◆ **Work instruction**:
Which lines below mention "flex"? Pick each one out.

Items from a dataset

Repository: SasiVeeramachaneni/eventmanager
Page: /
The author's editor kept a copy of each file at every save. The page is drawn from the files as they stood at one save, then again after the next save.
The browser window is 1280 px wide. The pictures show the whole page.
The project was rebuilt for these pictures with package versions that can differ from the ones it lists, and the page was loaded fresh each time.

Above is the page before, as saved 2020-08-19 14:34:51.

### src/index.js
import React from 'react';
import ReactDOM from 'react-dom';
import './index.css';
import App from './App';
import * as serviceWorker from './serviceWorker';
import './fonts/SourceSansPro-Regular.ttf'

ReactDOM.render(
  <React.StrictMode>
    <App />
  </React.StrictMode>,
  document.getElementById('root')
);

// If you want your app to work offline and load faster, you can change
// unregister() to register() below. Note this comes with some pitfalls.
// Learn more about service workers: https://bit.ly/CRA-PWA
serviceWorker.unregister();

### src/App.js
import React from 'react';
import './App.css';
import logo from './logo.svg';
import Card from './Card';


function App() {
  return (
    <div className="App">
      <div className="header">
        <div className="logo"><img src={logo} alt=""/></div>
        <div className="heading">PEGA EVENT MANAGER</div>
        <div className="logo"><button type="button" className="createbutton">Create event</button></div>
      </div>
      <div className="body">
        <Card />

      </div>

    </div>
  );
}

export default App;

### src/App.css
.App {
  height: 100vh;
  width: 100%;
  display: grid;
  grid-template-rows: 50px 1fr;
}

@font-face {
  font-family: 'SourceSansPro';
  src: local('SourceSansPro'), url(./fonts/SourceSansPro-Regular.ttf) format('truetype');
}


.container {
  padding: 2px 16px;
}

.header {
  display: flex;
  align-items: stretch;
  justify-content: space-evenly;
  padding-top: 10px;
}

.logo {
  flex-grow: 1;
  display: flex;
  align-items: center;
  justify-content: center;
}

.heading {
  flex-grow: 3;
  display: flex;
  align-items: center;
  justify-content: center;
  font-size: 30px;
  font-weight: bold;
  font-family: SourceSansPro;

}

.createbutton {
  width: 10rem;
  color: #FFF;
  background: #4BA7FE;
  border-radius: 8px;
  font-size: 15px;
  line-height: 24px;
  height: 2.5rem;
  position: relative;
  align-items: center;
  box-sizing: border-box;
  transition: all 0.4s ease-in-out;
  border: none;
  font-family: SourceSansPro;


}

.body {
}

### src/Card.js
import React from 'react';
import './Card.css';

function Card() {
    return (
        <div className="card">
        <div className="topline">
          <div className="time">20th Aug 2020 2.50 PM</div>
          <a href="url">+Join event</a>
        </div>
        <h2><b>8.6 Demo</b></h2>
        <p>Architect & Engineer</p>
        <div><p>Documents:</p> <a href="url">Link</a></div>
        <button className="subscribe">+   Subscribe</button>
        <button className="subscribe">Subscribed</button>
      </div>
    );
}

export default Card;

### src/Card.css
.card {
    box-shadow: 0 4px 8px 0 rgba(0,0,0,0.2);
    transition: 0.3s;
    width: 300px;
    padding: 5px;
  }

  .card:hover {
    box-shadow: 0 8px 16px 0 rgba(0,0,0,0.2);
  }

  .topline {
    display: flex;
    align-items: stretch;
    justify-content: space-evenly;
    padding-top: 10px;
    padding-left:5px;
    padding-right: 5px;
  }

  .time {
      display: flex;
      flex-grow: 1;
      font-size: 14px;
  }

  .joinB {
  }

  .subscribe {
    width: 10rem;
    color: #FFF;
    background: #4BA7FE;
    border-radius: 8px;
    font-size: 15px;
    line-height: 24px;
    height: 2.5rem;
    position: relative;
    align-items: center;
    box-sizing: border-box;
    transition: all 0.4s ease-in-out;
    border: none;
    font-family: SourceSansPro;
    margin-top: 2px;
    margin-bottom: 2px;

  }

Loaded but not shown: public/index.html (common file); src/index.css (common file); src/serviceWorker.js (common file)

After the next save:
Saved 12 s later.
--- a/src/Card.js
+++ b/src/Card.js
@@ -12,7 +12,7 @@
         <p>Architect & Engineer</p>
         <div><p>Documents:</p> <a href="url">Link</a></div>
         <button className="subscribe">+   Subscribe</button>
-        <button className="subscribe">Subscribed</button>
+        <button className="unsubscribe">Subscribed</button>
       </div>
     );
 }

◆ **Expected answer**:
  display: flex;
  flex-grow: 1;
  display: flex;
  flex-grow: 3;
  display: flex;
    display: flex;
      display: flex;
      flex-grow: 1;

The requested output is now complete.